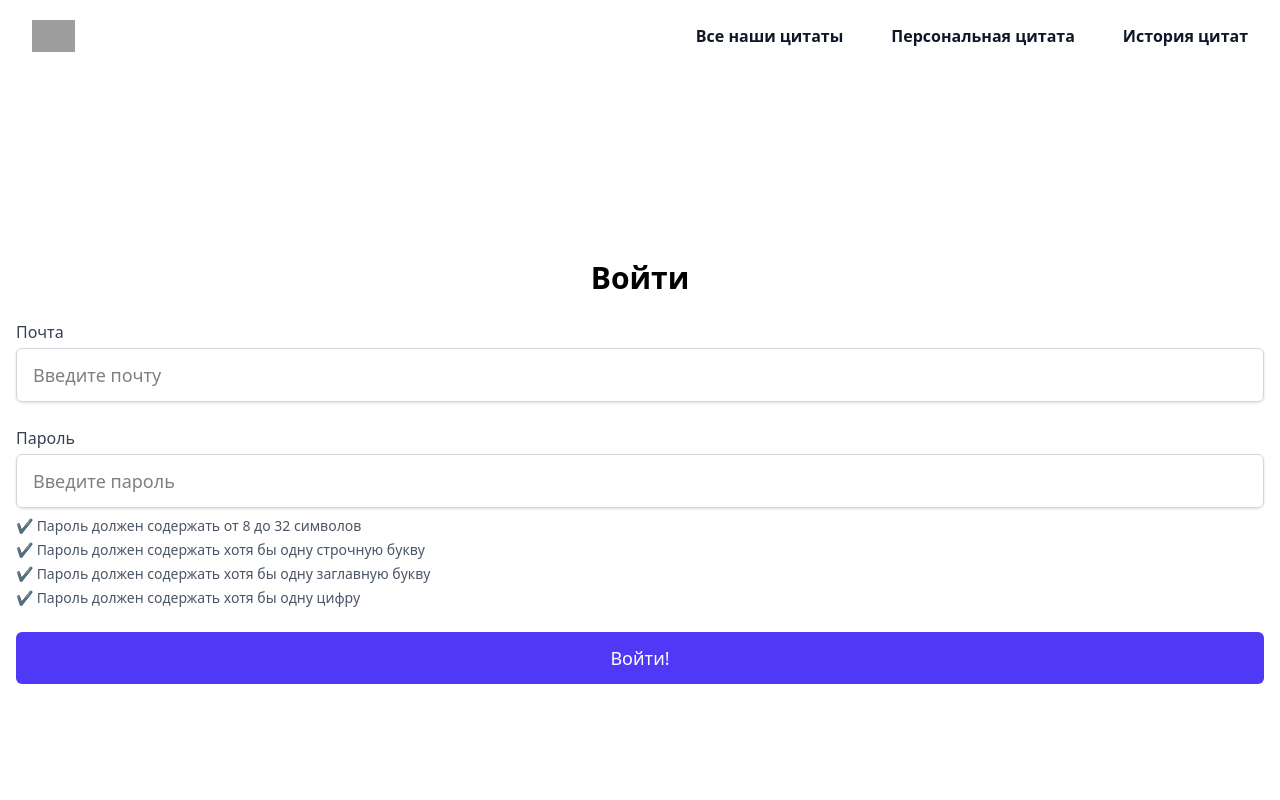
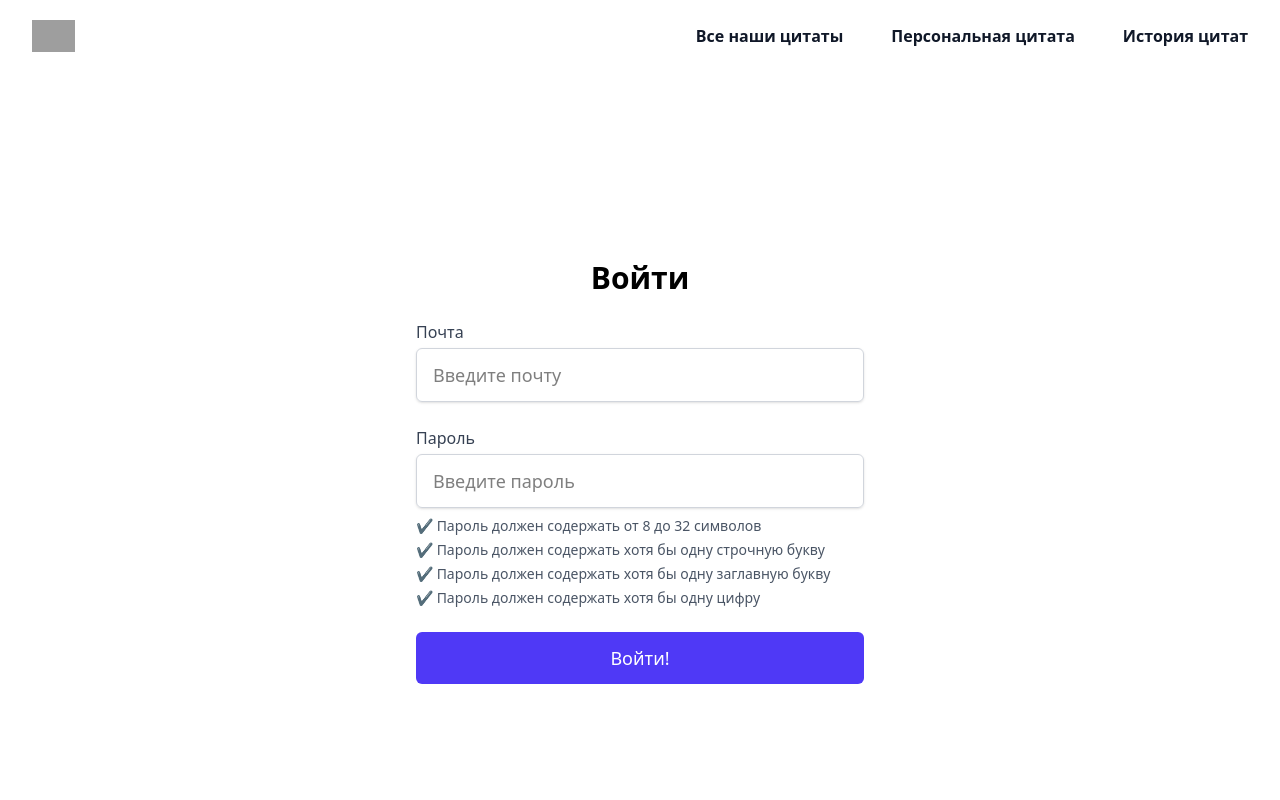
Before and after one commit to NRF24l01/vue_citate_gen, a Vue app: page /auth/login in a window 1280 px wide. Shown: the top 800 px of the page. Built offline with nearby package versions, Linux system fonts and the light colour scheme; grey boxes are pictures that could not be loaded.

Commit message:
refactor Login view styling to improve layout and remove card styling

```diff
--- a/src/views/auth/Login.vue
+++ b/src/views/auth/Login.vue
@@ -147,10 +147,10 @@ const handleSubmit = async () => {
 };
 </script>
 
-<style scoped>
+<style>
 /* Remove card styling completely */
 form {
-    max-width: none;
+    max-width: 28rem;
     padding: 0;
     background: none;
     box-shadow: none;
```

About this exercise: Write out the material above exactly, and omit the pictures it holds.

Result of the exercise:
Before and after one commit to NRF24l01/vue_citate_gen, a Vue app: page /auth/login in a window 1280 px wide. Shown: the top 800 px of the page. Built offline with nearby package versions, Linux system fonts and the light colour scheme; grey boxes are pictures that could not be loaded.

Commit message:
refactor Login view styling to improve layout and remove card styling

```diff
--- a/src/views/auth/Login.vue
+++ b/src/views/auth/Login.vue
@@ -147,10 +147,10 @@ const handleSubmit = async () => {
 };
 </script>
 
-<style scoped>
+<style>
 /* Remove card styling completely */
 form {
-    max-width: none;
+    max-width: 28rem;
     padding: 0;
     background: none;
     box-shadow: none;
```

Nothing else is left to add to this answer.